Interview with Chef Stuart Lane of Café Juanita - Seattle

Heather Sperling: What was your first job in the culinary industry?
Stuart Lane: I worked at a bagel shop right out of college. I wasn’t really cooking anything, just making sandwiches. Then I started working at a little Italian restaurant up in Bellingham, and that was my first job on the line. I graduated from Western Washington with a degree in creative writing. The summer after I got a job at The Bagelry—where I met my wife, actually—but other than that I was just watching Great Chefs of the World every day, and being amazed by them on that show. I was buying cookbooks and really getting into it, and I haven’t stopped since. A year and a half later I went to culinary school at Bellingham Technical College.

HS: Would you recommend culinary school?
It’s tricky. Everyone who works with me right now did not go to school. But I did, and I’ve worked with a lot of other grads. I would suggest it if you’re into school. Some people like school, some people don’t. I think you can learn the basics in a great restaurant. But if you enjoy school, it’s a good place to make mistakes and learn the basics without getting your head chopped off every time you do so! And the good schools can really give you a leg up.

HS: What drew you to Italian cuisine and kept you drawn to it?
I love the simplicity of it. I love the ethic of what they do; how the ingredient is the star of the show. I love all the regional specialties and how one place will do it differently. It’s not a codified system.

HS: Tell me about your time in Italy.
I was in this little town outside of Asti, and we went to school in this castle. It was all in Italian, but we had a translator, and took Italian. There were 5,000 people in the town, and 500 winemakers. It’s right in Barbera country. Just eating around the town, seeing the produce, going to Asti for the weekend market…it was just fantastic. My wife came over and we rented a little apartment. I would learn in school, then go home and make what I had learned for her. When you go to the market there, they are so picky about everything they get. Everyone is going through everything—you really talk to them, which is something that we don’t do as much here in America. There’s really a relationship with the grocers and the butchers. It’s very hands-on.

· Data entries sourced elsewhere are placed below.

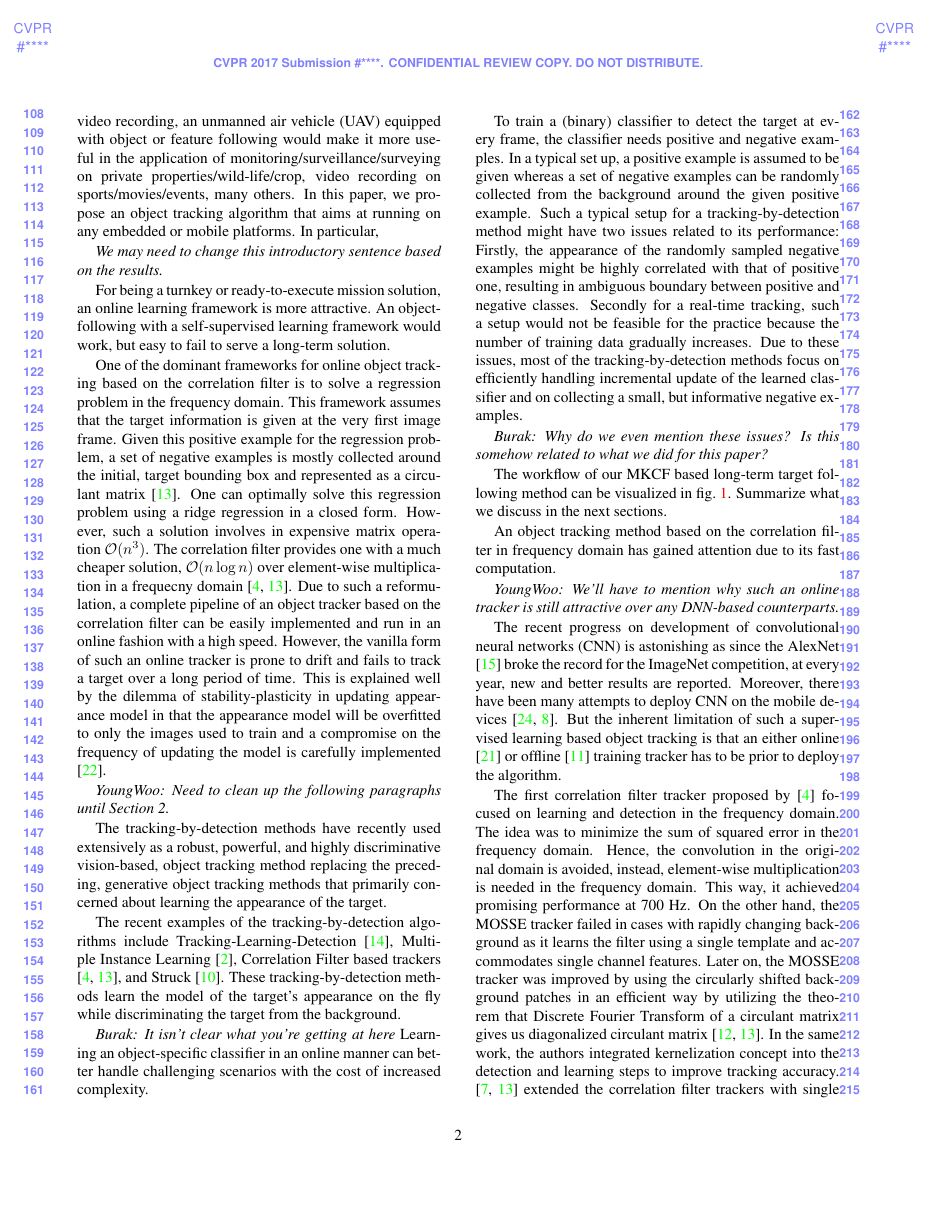
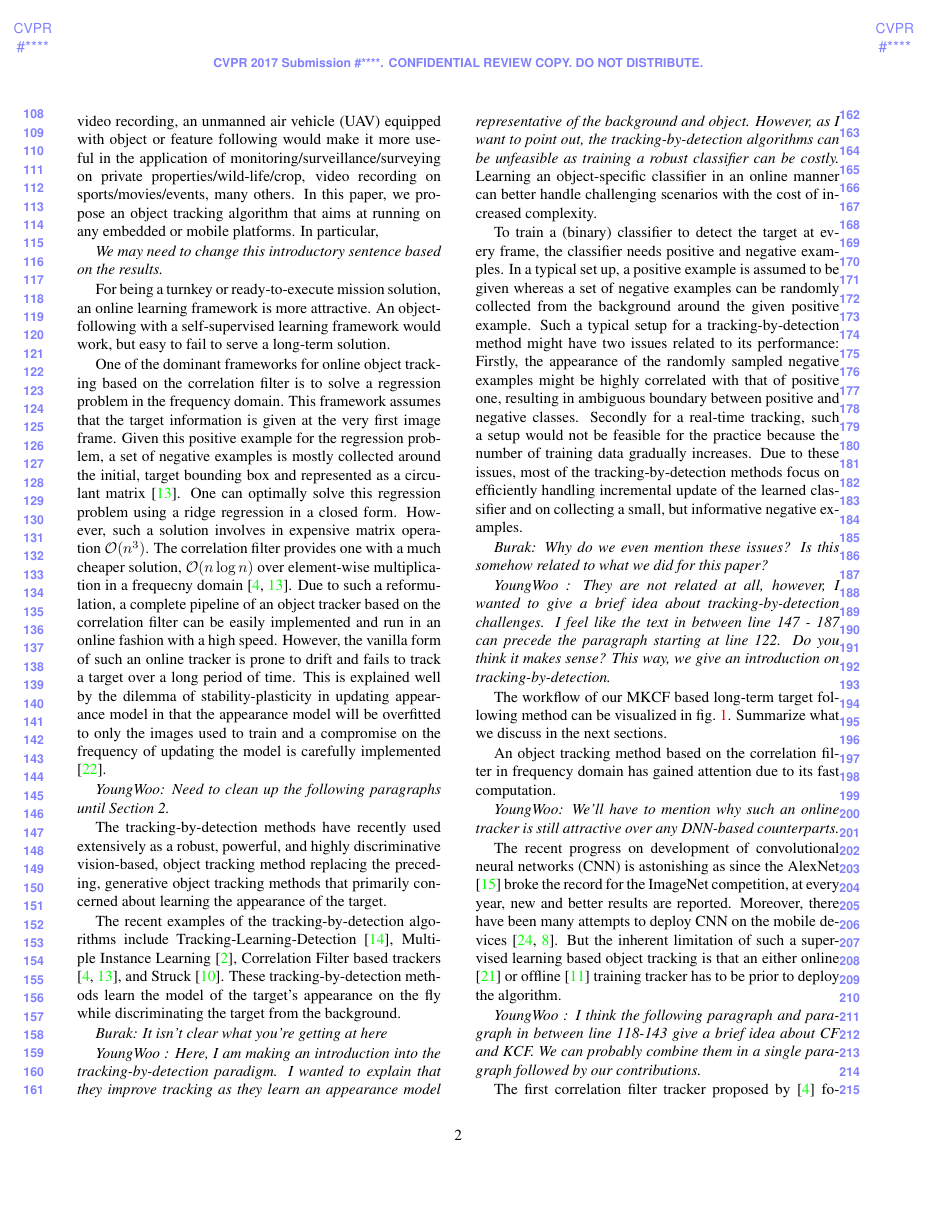
Before and after one commit to uzkent/EnKCF_Tracker, a LaTeX paper (draft.tex): page 2 of 7 before the commit and page 2 of 8 after it. Compiled offline with pdfLaTeX.

Commit message:
Comments Answered in the Introduction Section

```diff
--- a/draft.tex
+++ b/draft.tex
@@ -205,7 +205,10 @@ trackers \cite{bolme2010visual,henriques2015high}, and Struck
 the model of the target's appearance on the fly while discriminating
 the target from the background.
 
-{\it Burak: It isn't clear what you're getting at here} Learning
+{\it Burak: It isn't clear what you're getting at here}
+
+{\it YoungWoo : Here, I am making an introduction
+into the tracking-by-detection paradigm. I wanted to explain that they improve tracking as they learn an appearance model representative of the background and object. However, as I want to point out, the tracking-by-detection algorithms can be unfeasible as training a robust classifier can be costly. } Learning
 an object-specific classifier in an online manner can better handle
 challenging scenarios with the cost of increased complexity.
 
@@ -227,6 +230,8 @@ small, but informative negative examples.
 
 {\it Burak: Why do we even mention these issues? Is this somehow
   related to what we did for this paper?}
+
+{\it YoungWoo : They are not related at all, however, I wanted to give a brief idea about tracking-by-detection challenges. I feel like the text in between line 147 - 187 can precede the paragraph starting at line 122. Do you think it makes sense? This way, we give an introduction on tracking-by-detection.}
 
 \begin{comment}
 However, there can be two issues in this framework. First,
@@ -272,6 +277,8 @@ deploy CNN on the mobile devices
 a supervised learning based object tracking is that an either online
 \cite{nam2016} or offline \cite{held2016} training tracker has to be
 prior to deploy the algorithm.
+
+{\it YoungWoo : I think the following paragraph and paragraph in between line 118-143 give a brief idea about CF and KCF. We can probably combine them in a single paragraph followed by our contributions.}
 
 The first correlation filter tracker proposed by
 \cite{bolme2010visual} focused on learning and detection in the
```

HS: Has that impacted the way you deal with your producers today?
It’s hard to be this way when you have any volume. Right now I go to local producers. We have beets from Nash Farms, for example, and I’ll tell them “I love your beets, can I please buy them?” But I can’t get great local onions right now. And many local places have a finite amount, so you can only put so much on your menu, or you’ll exhaust their stock. I think Seattle is great. I live in Ballard, and I’m really proud of our farmers’ market. They have a lot of great local produce; walking around that farmers market is great. That market wasn’t always so big, and it wasn’t always year-round. But it’s exploding, because there’s a market for it.

HS: How did you end up at Café Juanita?
I had eaten here when I was in culinary school and I thought it was fantastic. I told Holly “I really want to work here; I will keep bothering you until you hire me.” Holly basically created a position for me. I was the prep-do-everything guy. And I worked my way up! In a few months it will be four years.

HS: Holly credits you with bringing her pasta program to the next level. How did you start with pasta?
I remember being in Emilia-Romagna—that’s where I did my stage during school. I was in a hotel outside of a town outside of a tiny city, and I made tons and tons of pasta! I think the sauté chef had left, and the pasta person was going to take over sauté, so I volunteered. My first day on the pasta station at Café Juanita I asked to change a few things....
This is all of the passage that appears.